John Innes of RWC manages UK equities for St. James’s Place and he gave us an insight into recent events and what it means for his portfolio. “After a disappointing start to 2009 and with the equity market so oversold, any signs of optimism were enough to start a rally led by the Miners, Basic Materials and Financial sectors where appetite for cyclicality increased. In the UK, investors chose to focus on the likely impact of the Quantitative Easing programme which followed the reduction in UK interest rates to historic lows.

Furthermore, in the US the announcement by several banks of a good financial start to the year helped the market recover a bit of ground. The portfolio was a beneficiary of the cyclical bias to performance in the month with some very strong returns at the individual stock level.
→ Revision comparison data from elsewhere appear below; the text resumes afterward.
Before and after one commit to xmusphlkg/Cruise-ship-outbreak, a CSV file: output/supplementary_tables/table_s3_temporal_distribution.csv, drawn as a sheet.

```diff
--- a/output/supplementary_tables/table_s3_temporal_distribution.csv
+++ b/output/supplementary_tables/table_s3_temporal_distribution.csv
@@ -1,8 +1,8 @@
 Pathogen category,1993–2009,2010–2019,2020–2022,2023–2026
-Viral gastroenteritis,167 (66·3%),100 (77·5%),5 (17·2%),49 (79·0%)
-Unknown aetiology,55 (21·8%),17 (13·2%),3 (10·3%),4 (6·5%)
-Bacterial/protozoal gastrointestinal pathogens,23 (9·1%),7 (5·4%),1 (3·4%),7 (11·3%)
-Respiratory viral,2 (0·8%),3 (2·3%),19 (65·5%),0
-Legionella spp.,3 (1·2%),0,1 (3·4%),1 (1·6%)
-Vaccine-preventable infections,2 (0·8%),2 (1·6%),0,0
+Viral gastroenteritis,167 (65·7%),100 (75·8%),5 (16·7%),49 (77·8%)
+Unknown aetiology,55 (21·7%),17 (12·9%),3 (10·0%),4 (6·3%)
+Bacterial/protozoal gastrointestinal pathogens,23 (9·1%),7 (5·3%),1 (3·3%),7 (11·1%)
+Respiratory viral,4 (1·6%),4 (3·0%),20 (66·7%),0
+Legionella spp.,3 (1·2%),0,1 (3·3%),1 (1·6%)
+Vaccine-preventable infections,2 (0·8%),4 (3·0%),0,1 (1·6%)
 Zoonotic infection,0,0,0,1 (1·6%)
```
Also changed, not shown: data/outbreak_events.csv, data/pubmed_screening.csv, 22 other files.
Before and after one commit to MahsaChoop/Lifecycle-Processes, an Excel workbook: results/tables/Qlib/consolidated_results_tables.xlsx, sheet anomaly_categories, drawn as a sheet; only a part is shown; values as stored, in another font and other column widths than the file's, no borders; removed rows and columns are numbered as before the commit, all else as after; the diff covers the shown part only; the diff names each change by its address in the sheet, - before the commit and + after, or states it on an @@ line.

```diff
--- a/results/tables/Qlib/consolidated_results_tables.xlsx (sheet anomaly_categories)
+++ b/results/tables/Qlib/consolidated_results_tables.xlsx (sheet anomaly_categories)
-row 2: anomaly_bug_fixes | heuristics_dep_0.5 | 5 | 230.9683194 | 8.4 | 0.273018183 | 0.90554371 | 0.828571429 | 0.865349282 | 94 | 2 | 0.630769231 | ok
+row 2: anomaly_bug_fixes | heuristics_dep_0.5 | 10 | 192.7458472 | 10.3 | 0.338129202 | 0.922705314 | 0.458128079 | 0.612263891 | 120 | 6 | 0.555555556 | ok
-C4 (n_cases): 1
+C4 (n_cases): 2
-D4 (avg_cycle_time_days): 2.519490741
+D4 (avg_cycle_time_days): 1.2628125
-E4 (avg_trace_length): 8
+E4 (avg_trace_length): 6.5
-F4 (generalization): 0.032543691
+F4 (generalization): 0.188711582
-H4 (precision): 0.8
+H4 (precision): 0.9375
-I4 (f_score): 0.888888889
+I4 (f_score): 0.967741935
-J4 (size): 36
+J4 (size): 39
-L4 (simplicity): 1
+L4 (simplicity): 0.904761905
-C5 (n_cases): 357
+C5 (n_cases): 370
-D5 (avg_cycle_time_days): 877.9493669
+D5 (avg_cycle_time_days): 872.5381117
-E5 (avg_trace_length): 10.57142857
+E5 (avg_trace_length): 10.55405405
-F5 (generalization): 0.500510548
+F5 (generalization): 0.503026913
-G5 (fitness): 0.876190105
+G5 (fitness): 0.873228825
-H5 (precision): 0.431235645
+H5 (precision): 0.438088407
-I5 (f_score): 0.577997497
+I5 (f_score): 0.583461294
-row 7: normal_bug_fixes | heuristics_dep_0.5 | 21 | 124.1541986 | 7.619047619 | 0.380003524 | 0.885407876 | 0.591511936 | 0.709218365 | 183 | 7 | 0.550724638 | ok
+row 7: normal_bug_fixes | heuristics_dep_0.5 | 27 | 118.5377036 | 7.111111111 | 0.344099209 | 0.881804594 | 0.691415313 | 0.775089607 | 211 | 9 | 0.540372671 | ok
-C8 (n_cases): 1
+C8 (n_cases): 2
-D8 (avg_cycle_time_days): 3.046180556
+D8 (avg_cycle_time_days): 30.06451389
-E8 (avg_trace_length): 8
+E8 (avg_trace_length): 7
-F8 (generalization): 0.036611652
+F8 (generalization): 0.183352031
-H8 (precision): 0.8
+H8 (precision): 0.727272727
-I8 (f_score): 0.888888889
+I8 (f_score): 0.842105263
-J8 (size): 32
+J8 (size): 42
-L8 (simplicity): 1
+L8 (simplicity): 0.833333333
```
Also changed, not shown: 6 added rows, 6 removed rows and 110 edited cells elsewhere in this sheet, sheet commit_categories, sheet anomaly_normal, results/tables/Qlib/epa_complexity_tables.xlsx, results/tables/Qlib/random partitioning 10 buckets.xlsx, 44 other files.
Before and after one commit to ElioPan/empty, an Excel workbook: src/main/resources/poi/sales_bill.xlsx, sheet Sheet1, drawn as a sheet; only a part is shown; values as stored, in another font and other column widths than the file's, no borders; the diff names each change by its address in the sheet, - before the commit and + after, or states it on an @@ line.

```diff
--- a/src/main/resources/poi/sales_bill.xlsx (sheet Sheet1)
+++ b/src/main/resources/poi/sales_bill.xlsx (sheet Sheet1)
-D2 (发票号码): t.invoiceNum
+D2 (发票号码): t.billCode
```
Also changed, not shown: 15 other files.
For example Anglo American, Xtrata, Cookson, Lloyds Bank, Prudential all posted strong double digit gains from very oversold levels.

The smaller companies were also more stable and with many trading at extremely low valuations -Spark Ventures, Macau Property, Findel are good examples - there remains considerable potential for gains from these stocks as they demonstrate their robustness and exceed earnings/asset value expectations. Having pre-positioned the portfolio I have made few changes in recent weeks.

The holding in Capita is being reduced post a period of strong performance as the valuation is looking stretched and recent Director selling has provided further encouragement to sell. The proceeds of the sale have been reinvested in Debenhams which is trading at a material discount to the market and the sector, has an extremely high ‘short’ interest and where EPS [earnings per share] momentum is turning positive due to solid execution in a UK retail market showing tentative signs of stabilisation.

So for now I am maintaining my strategy for growth and believe the portfolio is well-positioned for recovery”.

Green Light?

The events of recent weeks led The Times to mull over whether, as the stock market recovery gathers pace, this is the green light for investors to buy back into equities.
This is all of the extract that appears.